Part of our Year 3 undergraduate course is a module looking at two of the less popular Dharmic religions, Sikhism and Jainism. as part of this we spent a day with the two communities in Manchester.
Our first visit was to the Jain Samaj Temple. Here we were able to see the community hall with its most impressive shrine. Dominating the shrine was a beautiful rupa of Mahavira and the first and 23rd tirthinkaras, Rsabha and Parsanatha.
Our guide, Suresh Mehta spoke at great length, explaining Jain beliefs and practices, including ahimsa, the three paths and the four destinations.
We then continued across Manchester to meet our old friends at the Guru Harkrishan Sahib Gurdwara.
Our guide, Gurvinder Singh, expained the central beliefs of Sikhism and read from the Guru Granth Sahib – a wonderful experience. We then had a little tour of the gurdwara, seeing the Guru’s bedroom, before finishing by eating some lovely langar in the langar hall.

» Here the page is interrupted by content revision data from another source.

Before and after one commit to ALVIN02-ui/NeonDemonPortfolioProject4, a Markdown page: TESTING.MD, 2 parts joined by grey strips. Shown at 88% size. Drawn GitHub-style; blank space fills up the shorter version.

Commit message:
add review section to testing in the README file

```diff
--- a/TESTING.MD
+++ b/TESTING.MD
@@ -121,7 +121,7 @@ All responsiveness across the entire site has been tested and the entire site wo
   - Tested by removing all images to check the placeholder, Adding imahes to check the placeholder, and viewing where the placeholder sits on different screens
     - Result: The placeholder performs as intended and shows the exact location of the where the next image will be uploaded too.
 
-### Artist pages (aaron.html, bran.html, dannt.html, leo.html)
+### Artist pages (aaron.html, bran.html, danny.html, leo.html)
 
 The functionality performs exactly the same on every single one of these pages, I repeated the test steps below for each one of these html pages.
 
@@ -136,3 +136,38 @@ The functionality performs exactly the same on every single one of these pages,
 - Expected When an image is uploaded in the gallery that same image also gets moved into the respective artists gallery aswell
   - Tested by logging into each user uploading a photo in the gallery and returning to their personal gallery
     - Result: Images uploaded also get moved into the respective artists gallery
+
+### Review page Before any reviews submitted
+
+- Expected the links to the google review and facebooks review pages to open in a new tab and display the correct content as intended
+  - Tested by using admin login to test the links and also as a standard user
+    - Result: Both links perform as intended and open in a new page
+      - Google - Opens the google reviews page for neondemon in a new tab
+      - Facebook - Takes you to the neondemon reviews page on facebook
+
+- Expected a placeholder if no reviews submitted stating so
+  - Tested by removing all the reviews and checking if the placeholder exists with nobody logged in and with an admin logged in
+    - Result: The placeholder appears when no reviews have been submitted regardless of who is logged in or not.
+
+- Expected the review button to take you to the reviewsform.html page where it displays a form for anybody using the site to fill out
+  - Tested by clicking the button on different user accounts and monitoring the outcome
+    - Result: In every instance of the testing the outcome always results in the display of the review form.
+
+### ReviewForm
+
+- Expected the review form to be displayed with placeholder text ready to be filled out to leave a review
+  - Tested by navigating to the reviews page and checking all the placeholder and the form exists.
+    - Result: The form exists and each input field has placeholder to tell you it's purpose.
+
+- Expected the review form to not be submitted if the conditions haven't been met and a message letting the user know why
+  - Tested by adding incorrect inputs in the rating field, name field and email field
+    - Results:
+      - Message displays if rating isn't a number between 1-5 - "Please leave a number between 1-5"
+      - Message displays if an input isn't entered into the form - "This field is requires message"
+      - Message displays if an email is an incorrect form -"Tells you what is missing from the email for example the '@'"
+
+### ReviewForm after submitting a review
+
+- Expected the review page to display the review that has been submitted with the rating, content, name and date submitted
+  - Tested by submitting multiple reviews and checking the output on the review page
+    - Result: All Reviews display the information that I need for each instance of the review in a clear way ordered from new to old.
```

Year 1 undergraduates visited the Gujerati Hindu community in Preston as part of their module studying Hindu Dharma. This visit gave the group opportunity to ask a practising Hindu about the philosophical aspects of Hindu Dharma, to have a tour around the temple and to practice meditation.
Francesca blogged about the visit:
In our small discussion session we were given an overview of the core principles of Hindu Dharma. One of the most interesting points that was made was the belief that Hinduism is not religion. Thifs is because the term “religion” is westernised terminology used to fulfil the governments need for categorisation. He stressed that the best way to describe Hinduism is dharma which means the path to self discovery and to find Brahman- their one and only god. However in order for Hindus to be able to comprehend their divinity they have created different avatars/forms of their god otherwise known as the “spirits of god” and this explains why on the surface Hinduism looks like a polytheistic religion.
Additionally he went into detail about the scriptures in Hinduism (known as the Vedas) and the concept of Karma. I found the teaching of karma especially interesting as it sparked areas of controversy. He stated that suffering itself is not intrinsically bad and it simply reflects the karmic energy built up throughout your previous lives. For example, if a person has a good education, employment and healthy family they have “punya” which is good karmic energy but if a person suffers then they have “pap” bad karmic energy. However it leads to me to question whether this religious belief is genuine or simply justifies and acts as a coping mechanism for those that genuinely do suffer. As this teaching affects so many individuals lifestyle I believe it would make a good project title for my assignment.
To conclude this visit has widened my understanding of the core Hindu beliefs and I have even began questioning them. I hope to use the topic of karma for my assignment and therefore I will need to research more into the principle and the issues surrounding it.